Box, Paperwork & Accessories: This pistol comes with a single blued magazine. The magazine has a two-tone finish, with the top third “In The White”. The magazine floorplate is marked “CAL. 455 / ELEY” and has a lanyard ring in its center. The bottom left side of the magazine is marked with two British Broad Arrows. The body of the magazine shows thinning and the floorplate shows surface loss. The magazine is in about Very Good condition. There is a second lanyard ring mounted in the bottom of the mainspring housing behind the magazine.
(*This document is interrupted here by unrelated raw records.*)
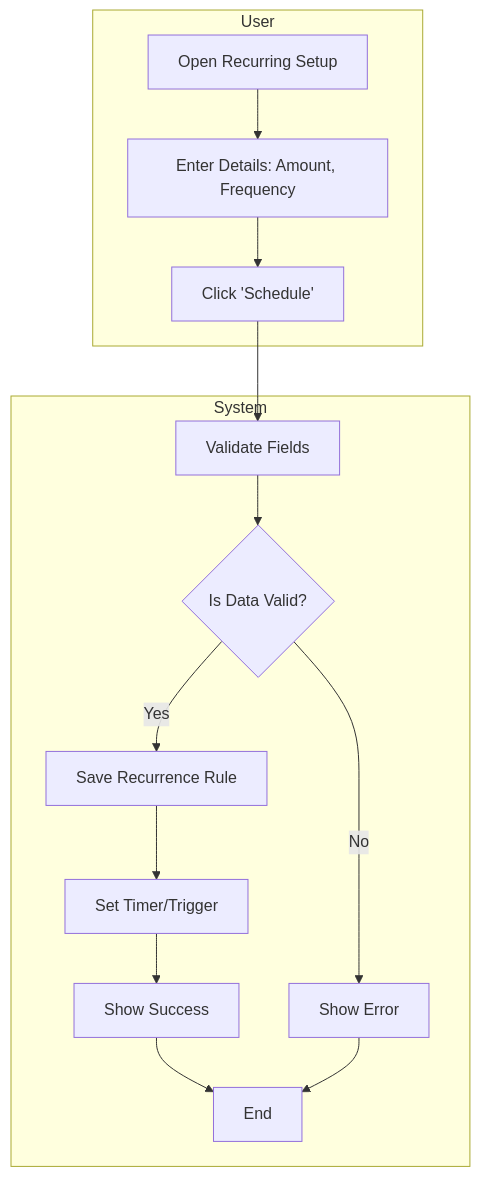
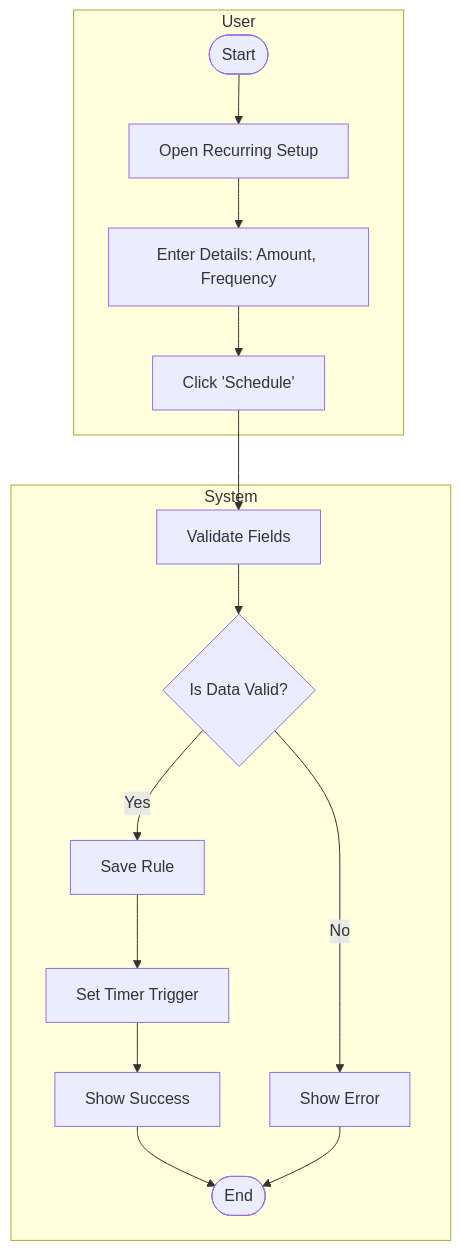
Before and after one commit to Wareezy/Budget_Tracker: the seventh of 8 diagrams in Assignment_8/ACTIVITY_DIAGRAMS.md, drawn with Mermaid. The commit also changed other lines of this file, not shown here.

````diff
--- a/Assignment_8/ACTIVITY_DIAGRAMS.md
+++ b/Assignment_8/ACTIVITY_DIAGRAMS.md
@@ -195,24 +153,16 @@
 ```mermaid
 
 flowchart TD
     subgraph User
-        A1[Open Recurring Setup]
-        A2[Enter Details: Amount, Frequency]
-        A3[Click 'Schedule']
+        A1([Start]) --> A2[Open Recurring Setup] --> A3[Enter Details: Amount, Frequency] --> A4[Click 'Schedule']
     end
 
     subgraph System
-        B1[Validate Fields]
-        B2{Is Data Valid?}
-        B3[Save Recurrence Rule]
-        B4[Set Timer/Trigger]
-        B5[Show Success]
-        B6[Show Error]
-        B7[End]
+        B1[Validate Fields] --> B2{Is Data Valid?}
+        B2 -- Yes --> B3[Save Rule] --> B4[Set Timer Trigger] --> B5[Show Success] --> B6([End])
+        B2 -- No --> B7[Show Error] --> B6
     end
 
-    A1 --> A2 --> A3 --> B1 --> B2
-    B2 -- Yes --> B3 --> B4 --> B5 --> B7
-    B2 -- No --> B6 --> B7
+    A4 --> B1
 
 ```
````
Our Assessment: This pistol is from a desirable range of Colt produced 1911s shipped to England for the WWI war efforts. Colt began shipping pistols to Britain in 1915 marked with a “W” prefix for “Webley” to distinguish them from the commercial pistols (in .45 ACP) shipped to Britain before the war. But, by 1917, Colt had to drastically reduce their production of pistols for Britain to meet U.S. Government demands for M1911 pistols, and this pistol is from the last batch made before the planned shutdown (this may explain the imperfections under the finish and light inspector stamps as a rush to complete and Ship with dull stamps). It was after much appeal that the U.S. War Department authorized Colt to produce more pistols for the British, who pleaded that the pistols were “urgently needed by our flying forces” and failure to deliver would result in the forces being “seriously handicapped”. 15,000 Colt 1911s were eventually delivered to the British by 1919, with 45,000 extra magazines. This pistol was made in 1917 and has the British inspection marks of G.W.R. Stedman, who was the resident British inspector, as well as both British and Canadian property marks (both use a Broad Arrow, but the Canadian Broad Arrow is an arrow surrounded by a “C”). The pistol has been touched up and is in about Very Good condition as is, with about 70% of its current finish remaining. The bore is mottled bright and gray and the rifling is sharp. Even the British could respect the quality and superiority of the 1911 over comparable semi-automatics of the day, even their own. These guns were integral in the performance of the RAF and the success of the Allies in WWI, and some were obviously given to the Canadians. If this gun could talk, it would likely tells stories of two wars and the decades in between.